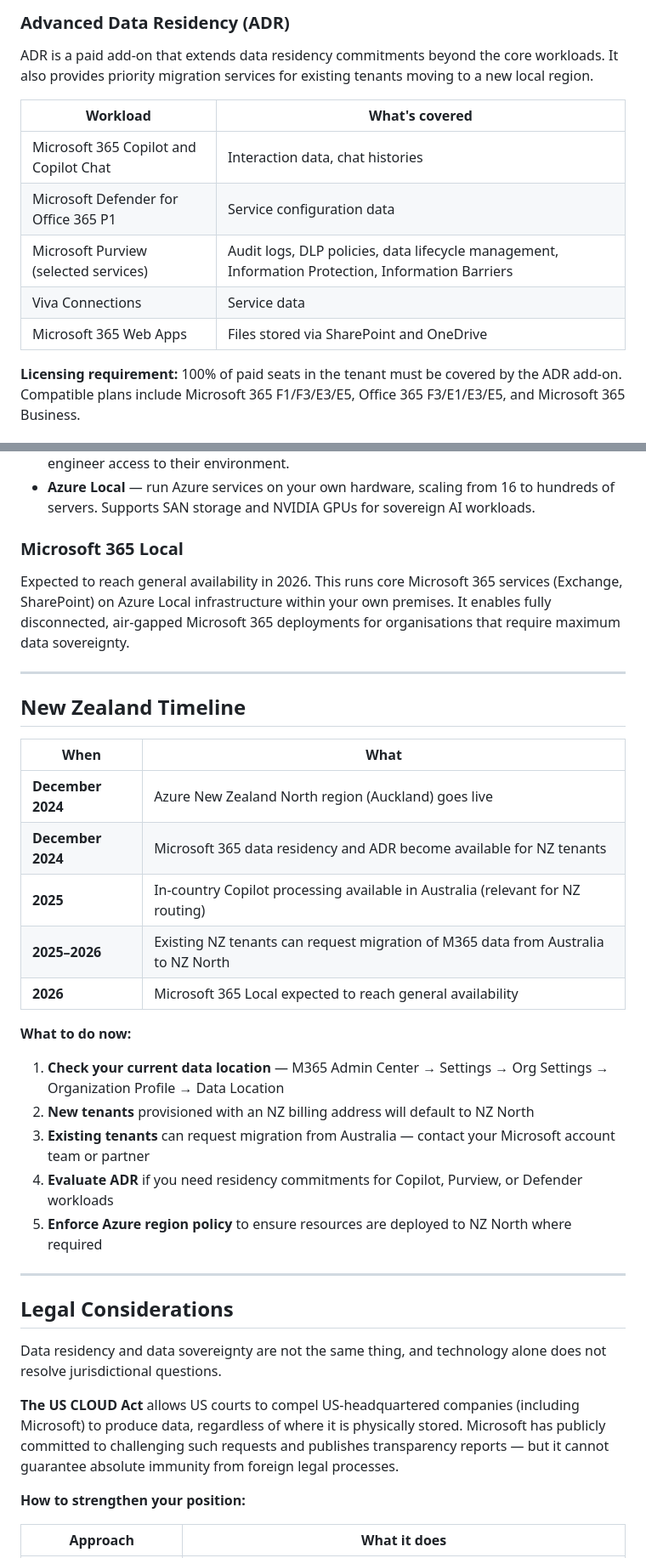
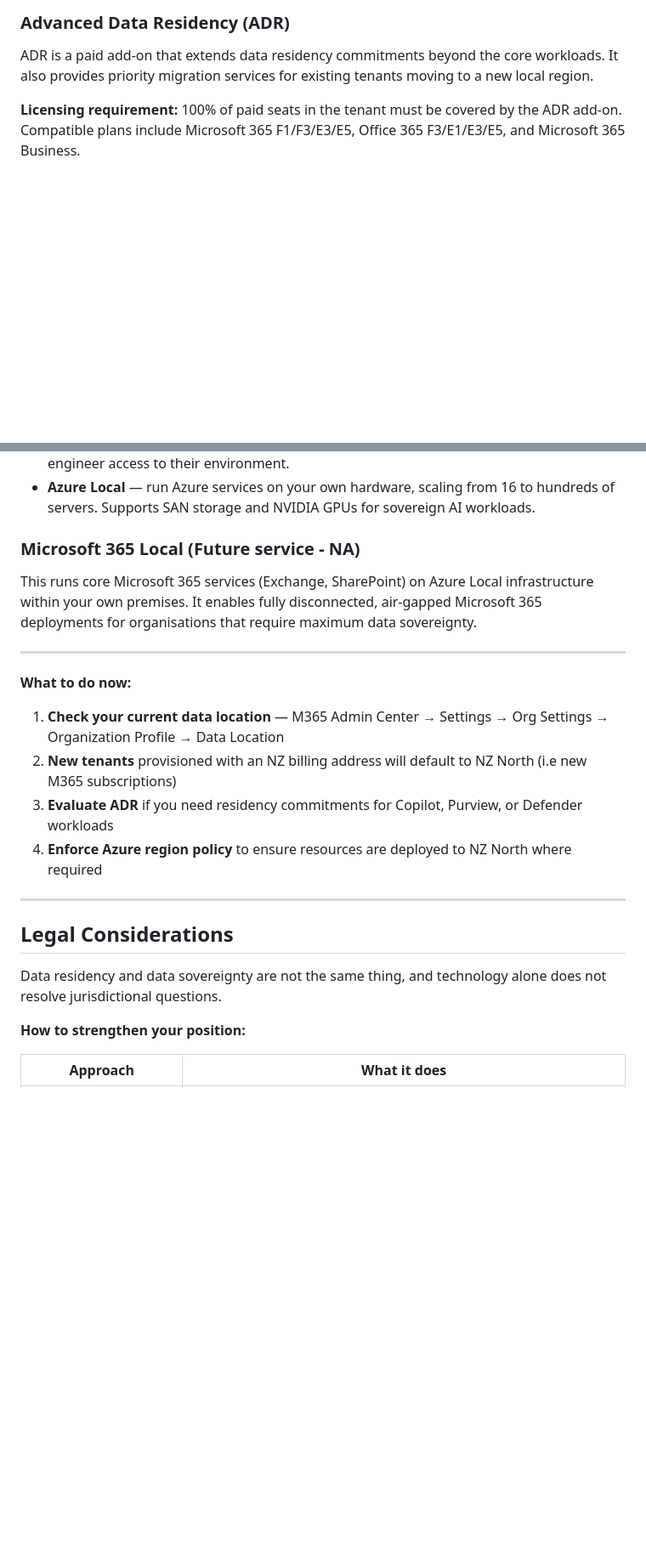
Before and after one commit to cknzraposo/msftnz, a Markdown page: docs/cloud/data-residency-detail.md, 2 parts joined by grey strips. Shown at 85% size. Rendered like a GitHub page; blank space fills up the shorter version.

Commit message:
Remove outdated workload details and clarify future services in data residency documentation

```diff
--- a/docs/cloud/data-residency-detail.md
+++ b/docs/cloud/data-residency-detail.md
@@ -42,14 +42,6 @@ When a Microsoft 365 tenant is provisioned, core customer data at rest is stored
 
 ADR is a paid add-on that extends data residency commitments beyond the core workloads. It also provides priority migration services for existing tenants moving to a new local region.
 
-| Workload | What's covered |
-|----------|---------------|
-| Microsoft 365 Copilot and Copilot Chat | Interaction data, chat histories |
-| Microsoft Defender for Office 365 P1 | Service configuration data |
-| Microsoft Purview (selected services) | Audit logs, DLP policies, data lifecycle management, Information Protection, Information Barriers |
-| Viva Connections | Service data |
-| Microsoft 365 Web Apps | Files stored via SharePoint and OneDrive |
-
 **Licensing requirement:** 100% of paid seats in the tenant must be covered by the ADR add-on. Compatible plans include Microsoft 365 F1/F3/E3/E5, Office 365 F3/E1/E3/E5, and Microsoft 365 Business.
 
 ### Multi-Geo
@@ -97,37 +91,24 @@ A solution layer built on top of Azure that adds governance, compliance, and tra
 - **Transparency logs** — give qualified government customers visibility into Microsoft engineer access to their environment.
 - **Azure Local** — run Azure services on your own hardware, scaling from 16 to hundreds of servers. Supports SAN storage and NVIDIA GPUs for sovereign AI workloads.
 
-### Microsoft 365 Local
+### Microsoft 365 Local (Future service - NA)
 
-Expected to reach general availability in 2026. This runs core Microsoft 365 services (Exchange, SharePoint) on Azure Local infrastructure within your own premises. It enables fully disconnected, air-gapped Microsoft 365 deployments for organisations that require maximum data sovereignty.
+This runs core Microsoft 365 services (Exchange, SharePoint) on Azure Local infrastructure within your own premises. It enables fully disconnected, air-gapped Microsoft 365 deployments for organisations that require maximum data sovereignty.
 
 ---
-
-## New Zealand Timeline
-
-| When | What |
-|------|------|
-| **December 2024** | Azure New Zealand North region (Auckland) goes live |
-| **December 2024** | Microsoft 365 data residency and ADR become available for NZ tenants |
-| **2025** | In-country Copilot processing available in Australia (relevant for NZ routing) |
-| **2025–2026** | Existing NZ tenants can request migration of M365 data from Australia to NZ North |
-| **2026** | Microsoft 365 Local expected to reach general availability |
 
 **What to do now:**
 
 1. **Check your current data location** — M365 Admin Center → Settings → Org Settings → Organization Profile → Data Location
-2. **New tenants** provisioned with an NZ billing address will default to NZ North
-3. **Existing tenants** can request migration from Australia — contact your Microsoft account team or partner
-4. **Evaluate ADR** if you need residency commitments for Copilot, Purview, or Defender workloads
-5. **Enforce Azure region policy** to ensure resources are deployed to NZ North where required
+2. **New tenants** provisioned with an NZ billing address will default to NZ North (i.e new M365 subscriptions)
+3. **Evaluate ADR** if you need residency commitments for Copilot, Purview, or Defender workloads
+4. **Enforce Azure region policy** to ensure resources are deployed to NZ North where required
 
 ---
 
 ## Legal Considerations
 
 Data residency and data sovereignty are not the same thing, and technology alone does not resolve jurisdictional questions.
-
-**The US CLOUD Act** allows US courts to compel US-headquartered companies (including Microsoft) to produce data, regardless of where it is physically stored. Microsoft has publicly committed to challenging such requests and publishes transparency reports — but it cannot guarantee absolute immunity from foreign legal processes.
 
 **How to strengthen your position:**
 
```
Also changed, not shown: other parts of docs/cloud/data-residency-detail.md (+3 -1 lines).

--*--

**Directions for this task**
Once the pictures are set aside, restate the remaining data above exactly.

**Answer to this problem**
Before and after one commit to cknzraposo/msftnz, a Markdown page: docs/cloud/data-residency-detail.md, 2 parts joined by grey strips. Shown at 85% size. Rendered like a GitHub page; blank space fills up the shorter version.

Commit message:
Remove outdated workload details and clarify future services in data residency documentation

```diff
--- a/docs/cloud/data-residency-detail.md
+++ b/docs/cloud/data-residency-detail.md
@@ -42,14 +42,6 @@ When a Microsoft 365 tenant is provisioned, core customer data at rest is stored
 
 ADR is a paid add-on that extends data residency commitments beyond the core workloads. It also provides priority migration services for existing tenants moving to a new local region.
 
-| Workload | What's covered |
-|----------|---------------|
-| Microsoft 365 Copilot and Copilot Chat | Interaction data, chat histories |
-| Microsoft Defender for Office 365 P1 | Service configuration data |
-| Microsoft Purview (selected services) | Audit logs, DLP policies, data lifecycle management, Information Protection, Information Barriers |
-| Viva Connections | Service data |
-| Microsoft 365 Web Apps | Files stored via SharePoint and OneDrive |
-
 **Licensing requirement:** 100% of paid seats in the tenant must be covered by the ADR add-on. Compatible plans include Microsoft 365 F1/F3/E3/E5, Office 365 F3/E1/E3/E5, and Microsoft 365 Business.
 
 ### Multi-Geo
@@ -97,37 +91,24 @@ A solution layer built on top of Azure that adds governance, compliance, and tra
 - **Transparency logs** — give qualified government customers visibility into Microsoft engineer access to their environment.
 - **Azure Local** — run Azure services on your own hardware, scaling from 16 to hundreds of servers. Supports SAN storage and NVIDIA GPUs for sovereign AI workloads.
 
-### Microsoft 365 Local
+### Microsoft 365 Local (Future service - NA)
 
-Expected to reach general availability in 2026. This runs core Microsoft 365 services (Exchange, SharePoint) on Azure Local infrastructure within your own premises. It enables fully disconnected, air-gapped Microsoft 365 deployments for organisations that require maximum data sovereignty.
+This runs core Microsoft 365 services (Exchange, SharePoint) on Azure Local infrastructure within your own premises. It enables fully disconnected, air-gapped Microsoft 365 deployments for organisations that require maximum data sovereignty.
 
 ---
-
-## New Zealand Timeline
-
-| When | What |
-|------|------|
-| **December 2024** | Azure New Zealand North region (Auckland) goes live |
-| **December 2024** | Microsoft 365 data residency and ADR become available for NZ tenants |
-| **2025** | In-country Copilot processing available in Australia (relevant for NZ routing) |
-| **2025–2026** | Existing NZ tenants can request migration of M365 data from Australia to NZ North |
-| **2026** | Microsoft 365 Local expected to reach general availability |
 
 **What to do now:**
 
 1. **Check your current data location** — M365 Admin Center → Settings → Org Settings → Organization Profile → Data Location
-2. **New tenants** provisioned with an NZ billing address will default to NZ North
-3. **Existing tenants** can request migration from Australia — contact your Microsoft account team or partner
-4. **Evaluate ADR** if you need residency commitments for Copilot, Purview, or Defender workloads
-5. **Enforce Azure region policy** to ensure resources are deployed to NZ North where required
+2. **New tenants** provisioned with an NZ billing address will default to NZ North (i.e new M365 subscriptions)
+3. **Evaluate ADR** if you need residency commitments for Copilot, Purview, or Defender workloads
+4. **Enforce Azure region policy** to ensure resources are deployed to NZ North where required
 
 ---
 
 ## Legal Considerations
 
 Data residency and data sovereignty are not the same thing, and technology alone does not resolve jurisdictional questions.
-
-**The US CLOUD Act** allows US courts to compel US-headquartered companies (including Microsoft) to produce data, regardless of where it is physically stored. Microsoft has publicly committed to challenging such requests and publishes transparency reports — but it cannot guarantee absolute immunity from foreign legal processes.
 
 **How to strengthen your position:**
 
```
Also changed, not shown: other parts of docs/cloud/data-residency-detail.md (+3 -1 lines).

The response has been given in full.